Every health care provider need to be concerned about burnout and compassion fatigue because of the detrimental effects on the well-being. Compassion fatigue, a special type of burnout, does not only affect the physical well being of the caregiver, but also emotional, psychological, economical, and social aspects of health. Compassion fatigue and burnout can be professionally devastating since the patients are affected. The patients are at risk of receiving care that is of poor quality. The etiologies of compassion fatigue are unavoidable.

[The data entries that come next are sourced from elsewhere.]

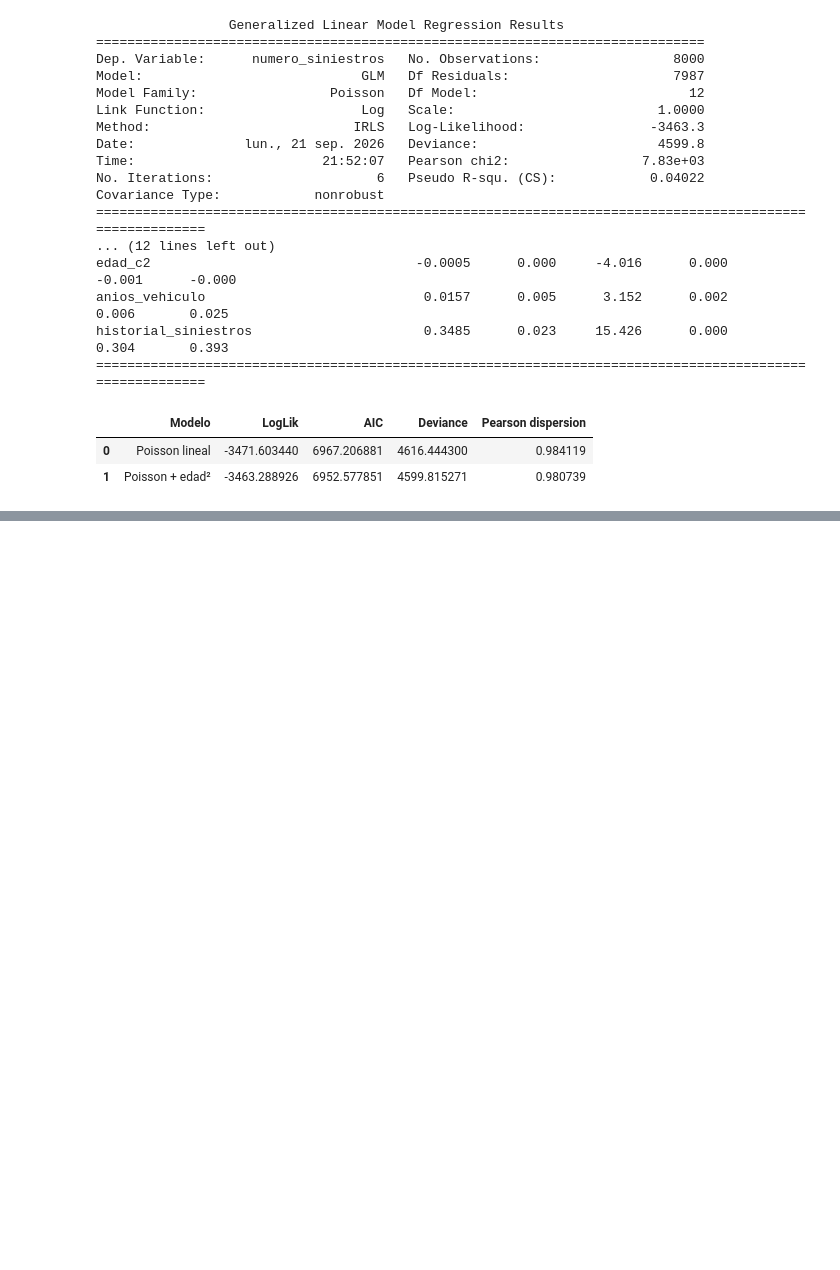
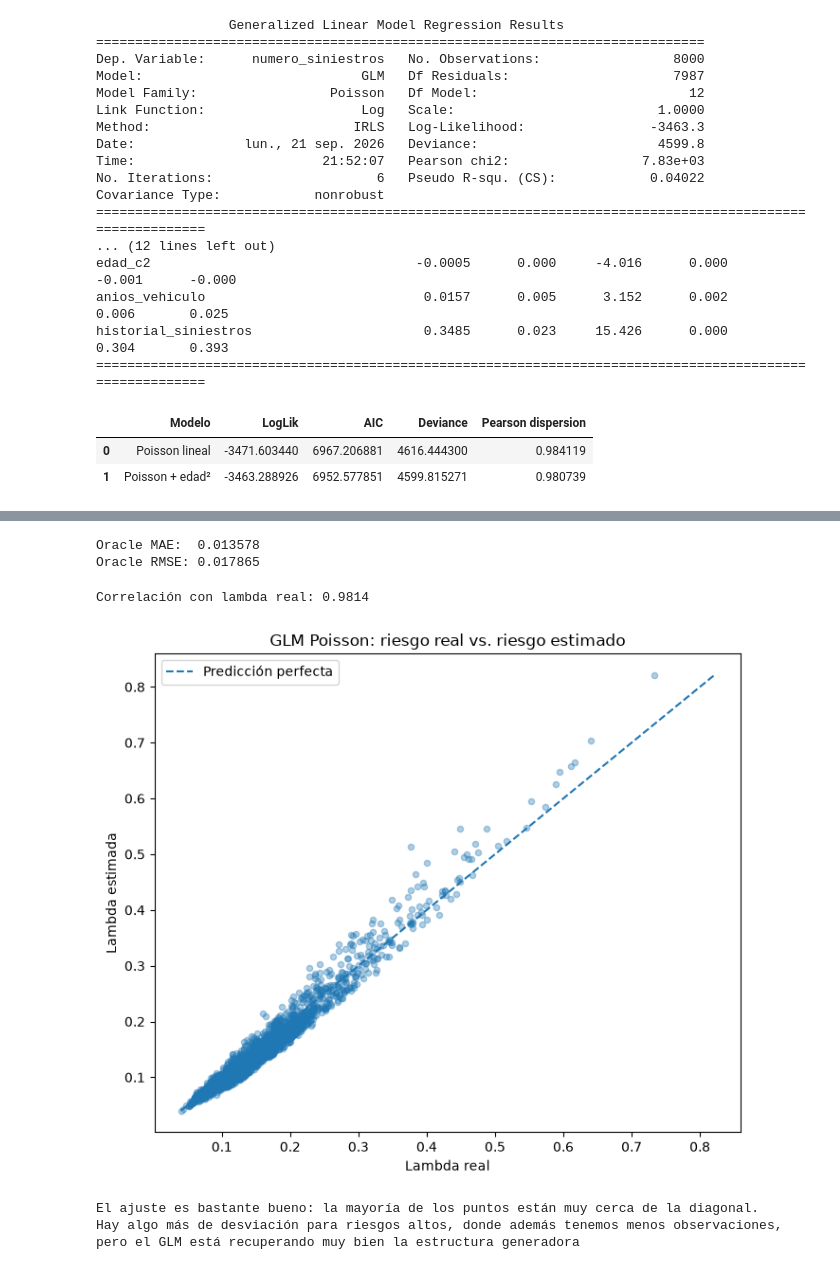
Before and after one commit to ActuarioDereckFuzz/Modelos_estadisticosvsMLvsDeep-Learning, a Jupyter notebook: notebooks/03_statistical_models.ipynb, the cells around one changed output, grey strips where cells are left out. Cells and saved outputs as stored; diff of their text form; code cells hidden in the pictures; blank space fills up the shorter version.

```diff
--- a/notebooks/03_statistical_models.ipynb
+++ b/notebooks/03_statistical_models.ipynb
@@ -451,0 +733,74 @@ comparison_poisson
+# %%
+lambda_true_test = df_test["lambda_real"]
+
+oracle_mae = mean_absolute_error(
+    lambda_true_test,
+    pred_test_freq
+)
+
+oracle_rmse = np.sqrt(
+    mean_squared_error(
+        lambda_true_test,
+        pred_test_freq
+    )
+)
+
+print(f"Oracle MAE:  {oracle_mae:.6f}")
+print(f"Oracle RMSE: {oracle_rmse:.6f}")
+# %% [output]
+Oracle MAE:  0.013578
+Oracle RMSE: 0.017865
+# %%
+oracle_corr = np.corrcoef(
+    lambda_true_test,
+    pred_test_freq
+)[0, 1]
+
+print(
+    f"Correlación con lambda real: "
+    f"{oracle_corr:.4f}"
+)
+# %% [output]
+Correlación con lambda real: 0.9814
+# %%
+plt.figure(figsize=(7, 6))
+
+plt.scatter(
+    lambda_true_test,
+    pred_test_freq,
+    alpha=0.35,
+    s=20
+)
+
+min_val = min(
+    lambda_true_test.min(),
+    pred_test_freq.min()
+)
+
+max_val = max(
+    lambda_true_test.max(),
+    pred_test_freq.max()
+)
+
+plt.plot(
+    [min_val, max_val],
+    [min_val, max_val],
+    linestyle="--",
+    label="Predicción perfecta"
+)
+
+plt.xlabel("Lambda real")
+plt.ylabel("Lambda estimada")
+plt.title("GLM Poisson: riesgo real vs. riesgo estimado")
+plt.legend()
+
+plt.tight_layout()
+plt.show()
+print("El ajuste es bastante bueno: la mayoría de los puntos están muy cerca de la diagonal. \n" \
+"Hay algo más de desviación para riesgos altos, donde además tenemos menos observaciones, \n" \
+"pero el GLM está recuperando muy bien la estructura generadora")
+# %% [output]
+[figure, added]
+El ajuste es bastante bueno: la mayoría de los puntos están muy cerca de la diagonal.
+Hay algo más de desviación para riesgos altos, donde además tenemos menos observaciones,
+pero el GLM está recuperando muy bien la estructura generadora
```
Also changed, not shown: parts of 19 cells of this notebook.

It is hard for the caregiver to recognize burnout unless one is aware of it. In this paper, compassion fatigue and burnout is analyzed with a focus on concepts, warning signs, cause, needs of the caregiver, and coping strategies.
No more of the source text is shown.